July 13, 2022
Art plays a major role in a child’s development. As we mentioned in How Educators Foster Creativity To Keep Away Pandemic, art helped lots of children overcome challenges brought about by the COVID-19 pandemic. Drawing, music, writing, and crafting gave them an outlet to process and express the complicated emotions induced by the crises around them.
Even beyond times of crisis, arts education remains important. Children that study art are well-equipped to develop better emotional regulation techniques, refine their motor skills, build confidence, and more. Below, we’ve discussed the best benefits of arts education for children’s development.
How Drawing to Distract Improves Mood in Children, a study conducted by Jennifer E. Drake of the Brooklyn College Department of Psychology, discovered that drawing had a significant power to elevate the mood of children aged 6-12. The study argued that because drawing was a pleasurable activity, becoming absorbed in the act displaces negative thoughts, allowing more positive thoughts to enter. When children study art, the joy they derive from participating in art-related activities re-shifts their focus and causes negative feelings to dissipate.
Art is creation.

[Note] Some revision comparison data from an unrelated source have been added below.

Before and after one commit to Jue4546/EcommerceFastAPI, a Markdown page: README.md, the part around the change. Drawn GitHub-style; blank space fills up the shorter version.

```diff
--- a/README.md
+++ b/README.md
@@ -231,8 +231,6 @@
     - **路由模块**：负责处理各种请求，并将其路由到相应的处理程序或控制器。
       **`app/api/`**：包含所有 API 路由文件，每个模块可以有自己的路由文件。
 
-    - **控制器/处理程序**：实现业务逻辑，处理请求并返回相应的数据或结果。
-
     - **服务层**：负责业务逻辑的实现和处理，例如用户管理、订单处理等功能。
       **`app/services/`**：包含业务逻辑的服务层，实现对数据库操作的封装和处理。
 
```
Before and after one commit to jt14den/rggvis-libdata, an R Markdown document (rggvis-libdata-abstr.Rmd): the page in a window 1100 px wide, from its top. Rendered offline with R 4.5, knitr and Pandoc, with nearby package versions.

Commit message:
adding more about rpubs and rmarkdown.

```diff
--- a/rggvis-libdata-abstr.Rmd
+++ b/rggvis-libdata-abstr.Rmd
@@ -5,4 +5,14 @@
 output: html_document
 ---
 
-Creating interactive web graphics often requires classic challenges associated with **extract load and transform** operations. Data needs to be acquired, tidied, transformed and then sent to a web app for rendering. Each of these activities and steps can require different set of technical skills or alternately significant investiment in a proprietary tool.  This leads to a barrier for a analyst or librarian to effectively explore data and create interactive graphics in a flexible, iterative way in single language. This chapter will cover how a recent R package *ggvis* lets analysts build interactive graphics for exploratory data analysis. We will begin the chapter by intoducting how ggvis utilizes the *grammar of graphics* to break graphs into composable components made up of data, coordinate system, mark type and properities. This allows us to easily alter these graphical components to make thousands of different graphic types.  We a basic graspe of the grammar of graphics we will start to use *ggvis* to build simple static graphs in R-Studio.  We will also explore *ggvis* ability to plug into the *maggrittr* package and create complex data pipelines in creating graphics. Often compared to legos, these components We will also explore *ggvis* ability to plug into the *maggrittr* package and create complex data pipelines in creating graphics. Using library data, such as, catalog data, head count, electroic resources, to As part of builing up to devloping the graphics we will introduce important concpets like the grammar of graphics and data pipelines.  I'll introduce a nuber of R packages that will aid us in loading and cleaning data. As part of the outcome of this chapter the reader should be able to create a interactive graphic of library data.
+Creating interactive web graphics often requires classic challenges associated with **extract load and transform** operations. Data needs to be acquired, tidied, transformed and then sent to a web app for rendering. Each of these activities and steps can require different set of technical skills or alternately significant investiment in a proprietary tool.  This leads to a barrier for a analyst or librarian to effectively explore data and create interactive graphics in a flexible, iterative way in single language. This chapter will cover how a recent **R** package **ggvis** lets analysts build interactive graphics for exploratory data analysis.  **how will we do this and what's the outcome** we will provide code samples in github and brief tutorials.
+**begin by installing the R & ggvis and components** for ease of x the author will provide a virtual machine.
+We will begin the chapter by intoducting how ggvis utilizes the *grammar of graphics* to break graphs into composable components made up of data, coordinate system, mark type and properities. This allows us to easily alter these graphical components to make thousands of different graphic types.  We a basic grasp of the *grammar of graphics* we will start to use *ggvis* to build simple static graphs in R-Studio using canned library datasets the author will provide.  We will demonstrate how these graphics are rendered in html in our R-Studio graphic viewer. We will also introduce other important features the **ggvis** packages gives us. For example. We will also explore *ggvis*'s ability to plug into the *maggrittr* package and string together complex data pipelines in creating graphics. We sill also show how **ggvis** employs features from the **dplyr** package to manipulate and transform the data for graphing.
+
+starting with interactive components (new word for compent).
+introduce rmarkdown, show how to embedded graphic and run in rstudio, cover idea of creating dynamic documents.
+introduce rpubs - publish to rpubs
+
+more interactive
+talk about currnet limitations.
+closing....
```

The works children make provides them with concrete evidence of their own skills. Participating in art-related activities and seeing results, be it writing, singing, or drawing, helps children build their sense of self-worth. Parents can help add to their confidence, too, by providing praise and encouragement. According to Julie King's How to Talk So Little Kids Will Listen, affirmation plays a major role in fostering self-esteem. However, try not to overdo praise, lest they become overconfident. To help children build a healthy and realistic view of themselves, praise their efforts.
Each child’s art is unique to them. Creating gives them the opportunity to convey their strengths, interests, and later on, their beliefs. Drawing, for example, might be at first a way for to express admiration for the things that they like. Later, they may figure out how to use shapes, colors, and composition to express their emotions. Through art, children can figure out their own point of view, and build a healthy sense of identity.
Studying art helps children hone their fine and large motor skills. Learning how to draw and write early on helps young children gain stronger control over their muscles. A VeryWell Family article entitled Large Motor Skills Activities Inspired by Art also recommends trying larger creative projects to improve muscle control in the arms, legs, and trunk. Children can participate in mural projects and sidewalk chalk art to get their whole bodies moving.
Children will not always have the resource to express the contents of their unlimited imaginations. However, that lack of resources helps them stretch their imaginations even further. Let’s say your child wants to draw a landscape but doesn’t have any crayons to color in its different shades and hues. They might strengthen their linework to make the distinctions between shapes even clearer. Or they might play around with shading to convey darker and lighter hues. Art teaches children how to execute their ideas even when they think they lack the means.
Children need arts education. Not only does learning about art open their minds to a world of creative possibilities, but it also helps them hone valuable life skills, including emotional regulation, self-expression, and problem-solving.
Submitted by Taylor Scott for just-zipit.com